Florida’s governor has just made a very poor decision. He has vetoed a bill which would have brought a remarkable level of accountability to Florida’s public school teachers. Here’s the skinny:
Republican Gov. Charlie Crist announced shortly after noon today that he had vetoed the controversial merit pay bill that would end tenure for public school teachers and base future pay raises mostly on student test scores.
“This bill is contrary to my firmly held principle to act in the best interest of the people of Florida,” Crist said. “It is the right thing to do.”
In vetoing the bill (SB 6), Crist attacked its most monumental change in the system: a plan to eliminate multi-year contracts for teachers, commonly known as tenure, and replace it with annual deals.
Further down in the article, the governor talks about how the bill was rushed through and that it was not created with input from all of the participants, etc.
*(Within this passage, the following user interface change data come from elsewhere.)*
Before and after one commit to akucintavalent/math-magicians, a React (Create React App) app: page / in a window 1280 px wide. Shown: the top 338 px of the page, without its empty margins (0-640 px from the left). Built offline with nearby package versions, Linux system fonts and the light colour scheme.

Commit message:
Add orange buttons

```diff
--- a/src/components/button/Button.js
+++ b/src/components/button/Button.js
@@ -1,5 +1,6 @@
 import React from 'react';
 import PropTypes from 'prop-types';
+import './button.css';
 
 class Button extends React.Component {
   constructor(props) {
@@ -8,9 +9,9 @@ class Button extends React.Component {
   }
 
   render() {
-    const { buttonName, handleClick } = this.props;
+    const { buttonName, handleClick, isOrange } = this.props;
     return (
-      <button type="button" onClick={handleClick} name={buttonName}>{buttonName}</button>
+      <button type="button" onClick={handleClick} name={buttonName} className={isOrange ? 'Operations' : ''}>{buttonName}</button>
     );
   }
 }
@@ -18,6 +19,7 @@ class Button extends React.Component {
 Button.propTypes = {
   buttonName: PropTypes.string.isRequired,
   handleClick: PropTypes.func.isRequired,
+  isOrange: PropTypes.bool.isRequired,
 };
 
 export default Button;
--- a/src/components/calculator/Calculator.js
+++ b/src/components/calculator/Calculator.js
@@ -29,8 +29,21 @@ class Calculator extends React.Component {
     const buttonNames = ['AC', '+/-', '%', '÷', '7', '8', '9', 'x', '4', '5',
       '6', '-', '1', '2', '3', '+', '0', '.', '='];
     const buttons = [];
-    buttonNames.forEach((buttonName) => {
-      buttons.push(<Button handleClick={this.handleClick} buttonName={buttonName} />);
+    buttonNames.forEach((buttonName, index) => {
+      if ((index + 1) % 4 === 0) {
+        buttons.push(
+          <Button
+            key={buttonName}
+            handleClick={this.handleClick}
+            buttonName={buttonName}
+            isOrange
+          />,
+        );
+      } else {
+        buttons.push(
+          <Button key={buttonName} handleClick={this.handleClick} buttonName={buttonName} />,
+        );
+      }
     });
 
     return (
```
Here’s the thing, though, Florida legislators have been working toward this point for about 10 years now. For the governor to claim that it was rushed through and that this is too much too soon is disingenuous at best.
Governor Crist has known exactly what was going on with this and has known for a long, long time. The real issue is that he is not truly interested in seeing what new things (such as incorporating “pay for performance” criteria for teachers) might be able to increase the capabilities of Florida’s public school system. Rather, the governor couches his veto behind “act[ing] in the best interests of the people of Florida” while he seeks to continue a system which has been shown to work against the best interests of the citizens of Florida–though not the teachers unions.
It should be remarkably apparent to all Floridians who believe in achievements which are based on merit that Crist will not be the one to champion that principle from the governor’s office.